WHAT IS EXPECTED => Every line that includes the word "content" needs to be copied from the listing.

MATERIAL TO PROCESS =>
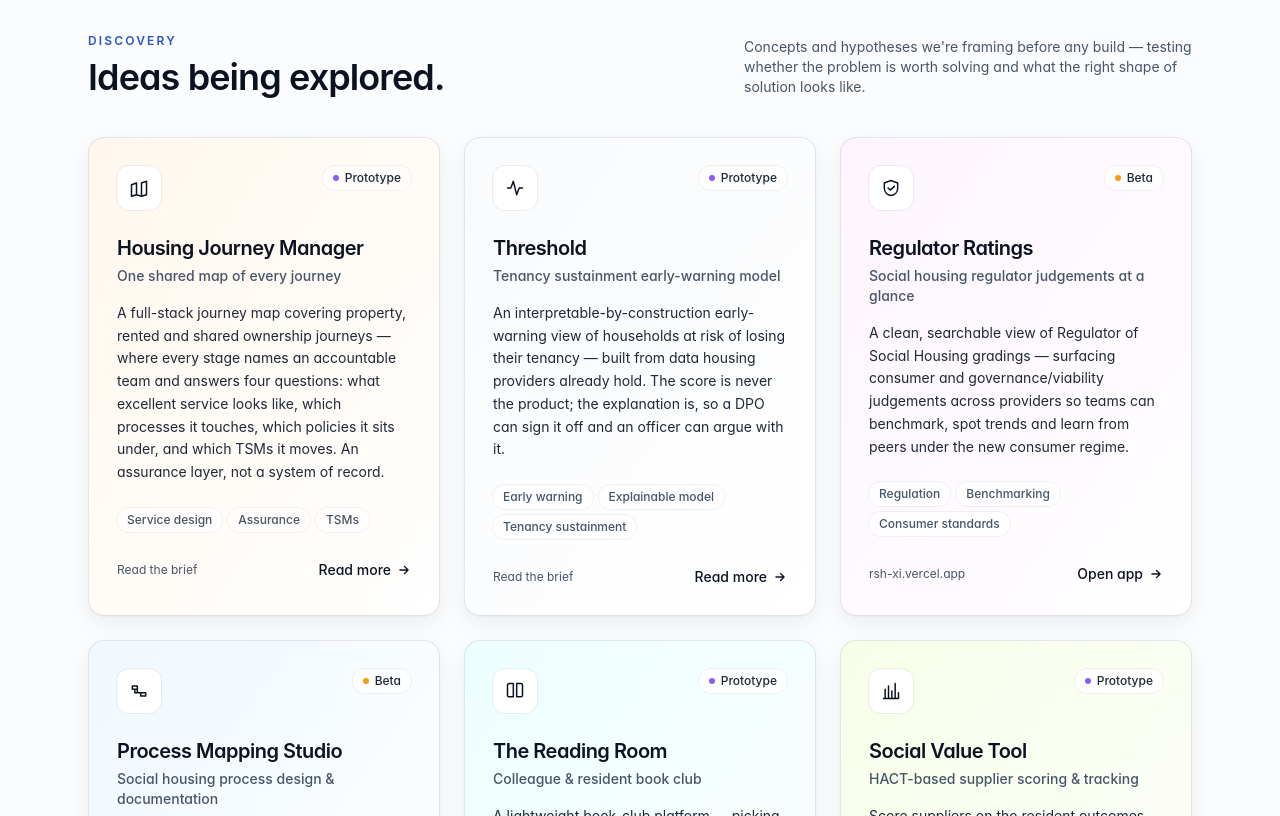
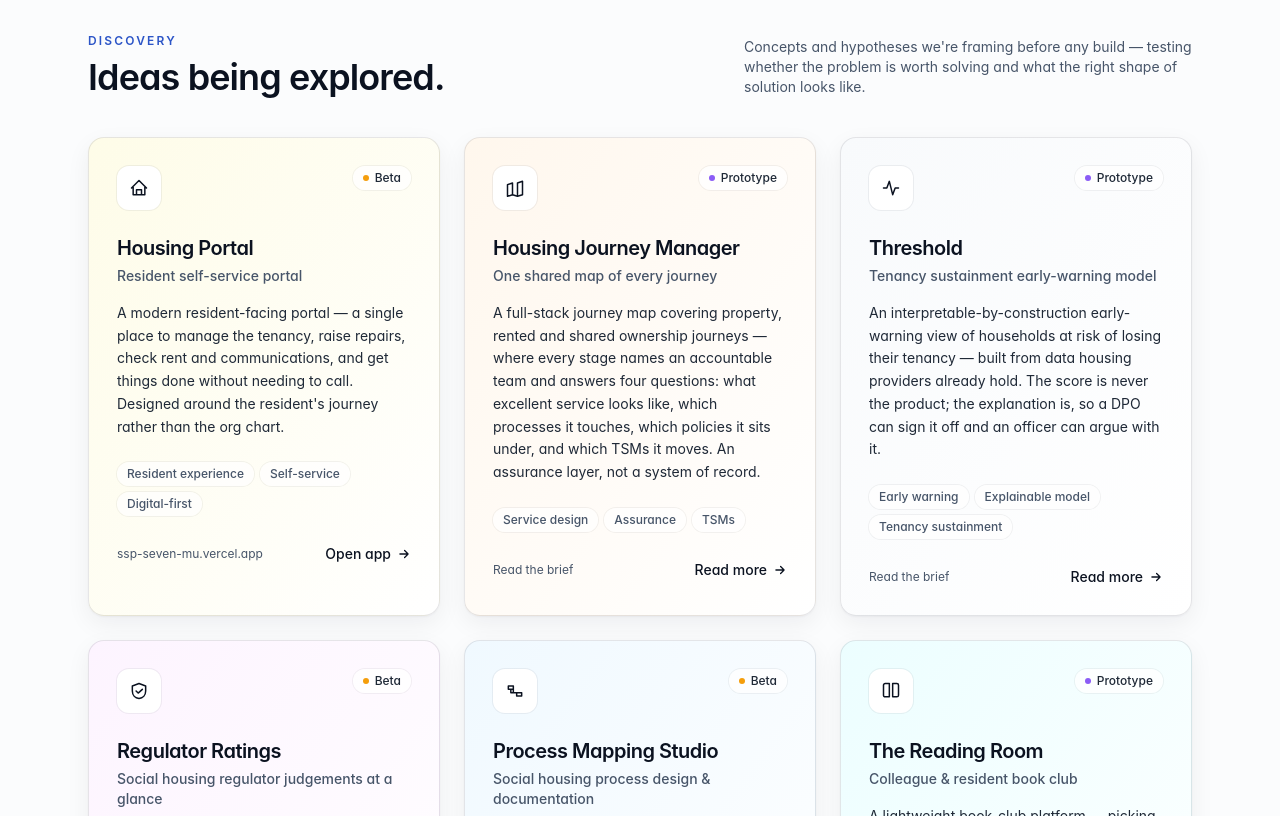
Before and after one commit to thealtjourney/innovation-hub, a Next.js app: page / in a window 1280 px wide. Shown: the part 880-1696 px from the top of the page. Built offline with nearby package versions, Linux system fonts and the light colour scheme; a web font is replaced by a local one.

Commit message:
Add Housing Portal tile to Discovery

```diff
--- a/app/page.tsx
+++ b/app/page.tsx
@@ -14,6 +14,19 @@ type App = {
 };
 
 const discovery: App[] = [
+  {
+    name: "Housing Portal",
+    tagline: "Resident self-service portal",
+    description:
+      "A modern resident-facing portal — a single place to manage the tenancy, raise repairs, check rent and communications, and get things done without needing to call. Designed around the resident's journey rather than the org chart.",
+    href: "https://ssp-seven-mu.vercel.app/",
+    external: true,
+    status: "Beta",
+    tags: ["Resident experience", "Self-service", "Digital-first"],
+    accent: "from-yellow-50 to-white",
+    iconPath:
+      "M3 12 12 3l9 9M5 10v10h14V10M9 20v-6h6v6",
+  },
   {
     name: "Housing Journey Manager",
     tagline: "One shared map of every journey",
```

...

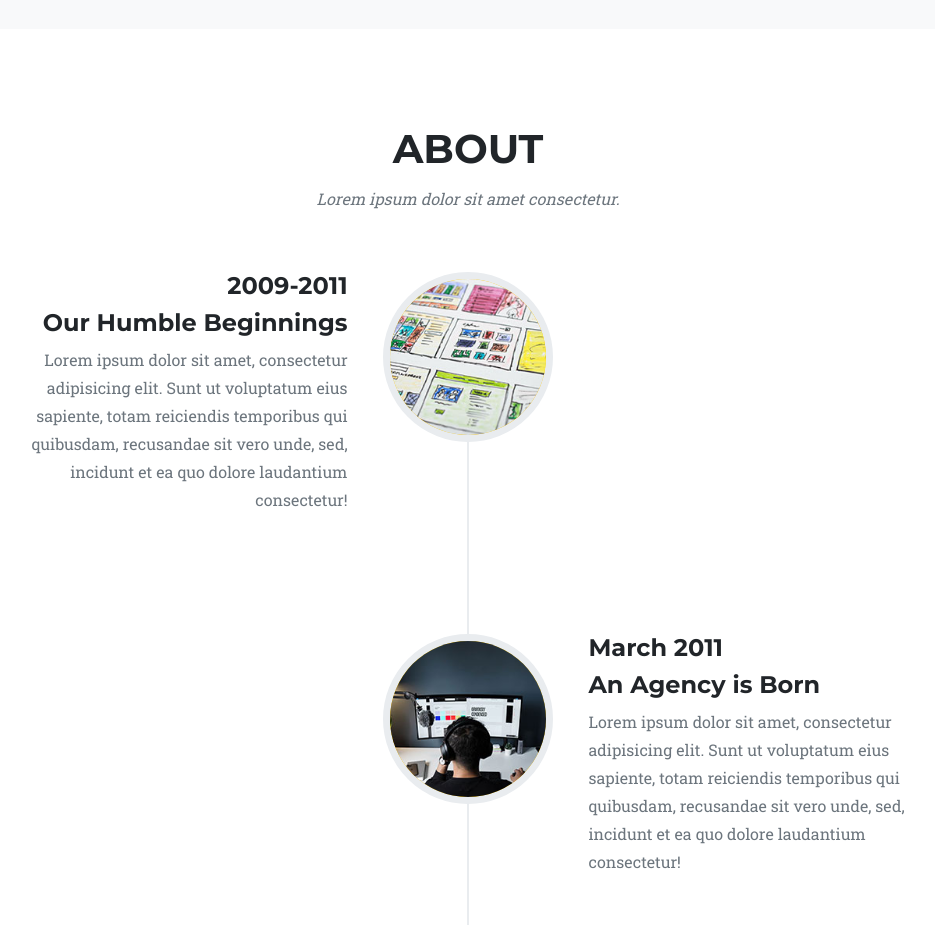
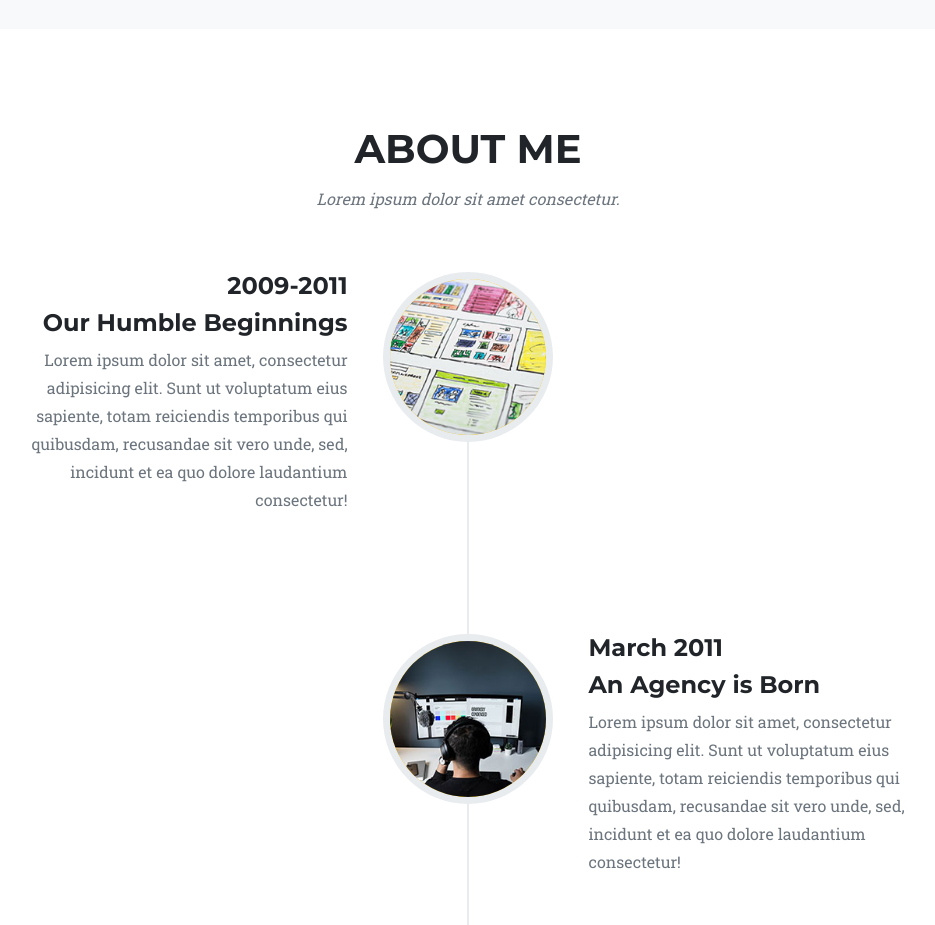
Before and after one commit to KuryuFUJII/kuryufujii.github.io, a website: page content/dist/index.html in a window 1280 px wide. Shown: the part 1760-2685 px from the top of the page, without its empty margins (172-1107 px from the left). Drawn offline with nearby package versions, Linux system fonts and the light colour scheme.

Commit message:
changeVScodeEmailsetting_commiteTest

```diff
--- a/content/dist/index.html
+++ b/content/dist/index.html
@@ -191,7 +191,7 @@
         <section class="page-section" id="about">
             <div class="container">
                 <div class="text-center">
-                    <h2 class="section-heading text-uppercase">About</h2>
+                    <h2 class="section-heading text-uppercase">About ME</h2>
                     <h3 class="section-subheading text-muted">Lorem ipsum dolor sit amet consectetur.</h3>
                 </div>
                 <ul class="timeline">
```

RESPONSE TO THE EXERCISE =>
Before and after one commit to KuryuFUJII/kuryufujii.github.io, a website: page content/dist/index.html in a window 1280 px wide. Shown: the part 1760-2685 px from the top of the page, without its empty margins (172-1107 px from the left). Drawn offline with nearby package versions, Linux system fonts and the light colour scheme.
--- a/content/dist/index.html
+++ b/content/dist/index.html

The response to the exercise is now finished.